For an investment of $500,000, Amazon.com founder and CEO Jeff Bezos offered AOL the opportunity to have Amazon be AOL’s exclusive retailer of books. According to the terms of the offer, AOL would split the revenues from sales of books to AOL members. Further, AOL would have an option to acquire a 20 percent stake in Amazon.com.
That same quarter, Barnes and Noble offered AOL $14 million yearly to be AOL’s exclusive partner in the book category without any prospects for revenue sharing and ownership.
Barnes and Noble’s deal would amount to $14 million of advertising revenue for AOL, while Amazon.com’s offer would amount to a $500,000 investment.
In the lookout for short-term gains, AOL chose the deal from Barnes and Noble. Thus AOL lost a chance at owning a 20 percent share of a company that pursued highly competitive businesses: first books, then electronics, then … you name it—anything retail, to become a retailing giant with an organizational culture obsessed with today’s customer.
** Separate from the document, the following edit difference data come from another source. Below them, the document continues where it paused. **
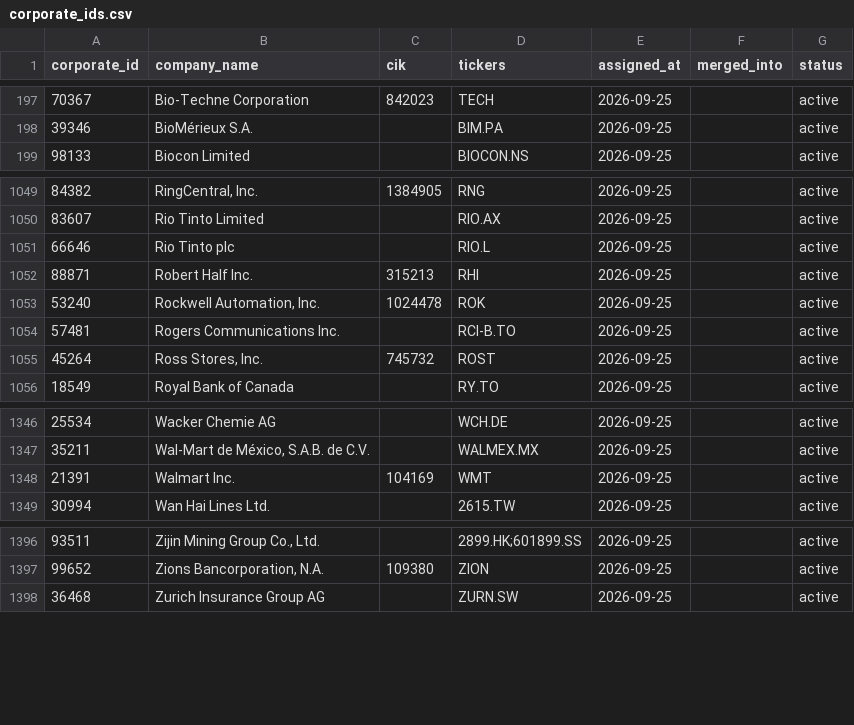
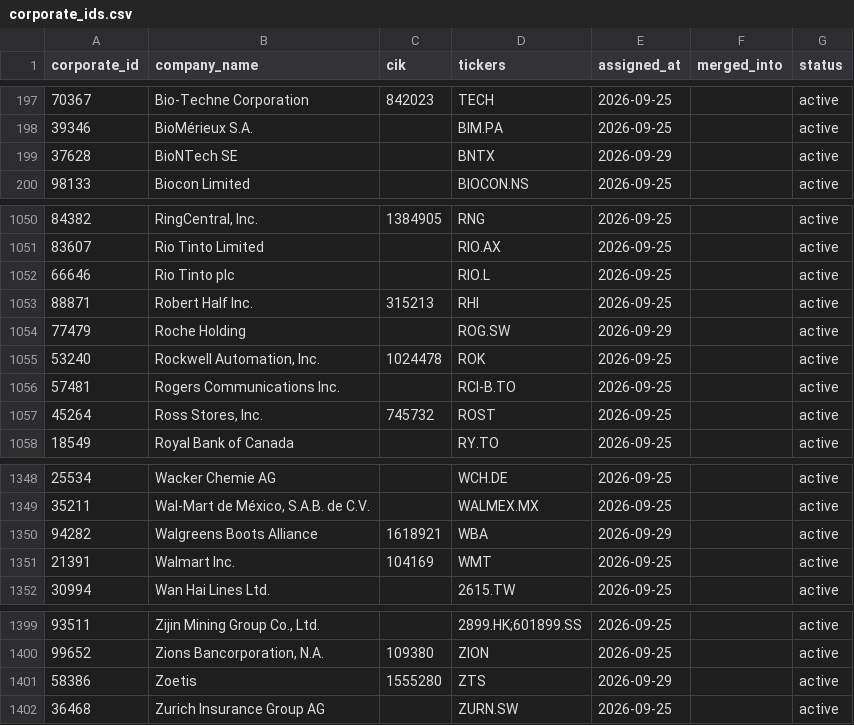
Before and after one commit to loewbenedikt01/Python, a CSV file: Database/data/corporate_ids.csv, drawn as a sheet; only a part is shown, gaps mark what is left out.

```diff
--- a/Database/data/corporate_ids.csv
+++ b/Database/data/corporate_ids.csv
@@ -198,2 +198,3 @@ corporate_id,company_name,cik,tickers,assigned_at,merged_into,status
 39346,BioMérieux S.A.,,BIM.PA,2026-09-25,,active
+37628,BioNTech SE,,BNTX,2026-09-29,,active
 98133,Biocon Limited,,BIOCON.NS,2026-09-25,,active
@@ -1052,2 +1053,3 @@ corporate_id,company_name,cik,tickers,assigned_at,merged_into,status
 88871,Robert Half Inc.,315213,RHI,2026-09-25,,active
+77479,Roche Holding,,ROG.SW,2026-09-29,,active
 53240,"Rockwell Automation, Inc.",1024478,ROK,2026-09-25,,active
@@ -1347,2 +1349,3 @@ corporate_id,company_name,cik,tickers,assigned_at,merged_into,status
 35211,"Wal-Mart de México, S.A.B. de C.V.",,WALMEX.MX,2026-09-25,,active
+94282,Walgreens Boots Alliance,1618921,WBA,2026-09-29,,active
 21391,Walmart Inc.,104169,WMT,2026-09-25,,active
@@ -1397,2 +1400,3 @@ corporate_id,company_name,cik,tickers,assigned_at,merged_into,status
 99652,"Zions Bancorporation, N.A.",109380,ZION,2026-09-25,,active
+58386,Zoetis,1555280,ZTS,2026-09-29,,active
 36468,Zurich Insurance Group AG,,ZURN.SW,2026-09-25,,active
```
Also changed, not shown: 11 other files.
Source: Ted Leonsis in “The Business of Happiness: 6 Secrets to Extraordinary Success in Life and Work.” Ted Leonsis is the owner of the Washington Capitals and former group president and vice-chairman of AOL. When a plane that Ted Leonsis was on was preparing for an imminent crash landing, Ted he realized he might die unfulfilled and made a promise with God that if he would survive the crash landing, he would improve his life, give back, and pursue happiness. The result of Ted’s efforts are chronicled in this book. The six tenets of happiness identified by Ted Leonsis in his biographical “The Business of Happiness” are (1) life list, (2) multiple communities of interest, (3) finding outlets for self-expression, (4) gratitude, (5) giving back, and (6) higher calling. The core message is that business successes or financial accomplishments don’t necessarily bring happiness, but happiness can bring about business success and financial achievements.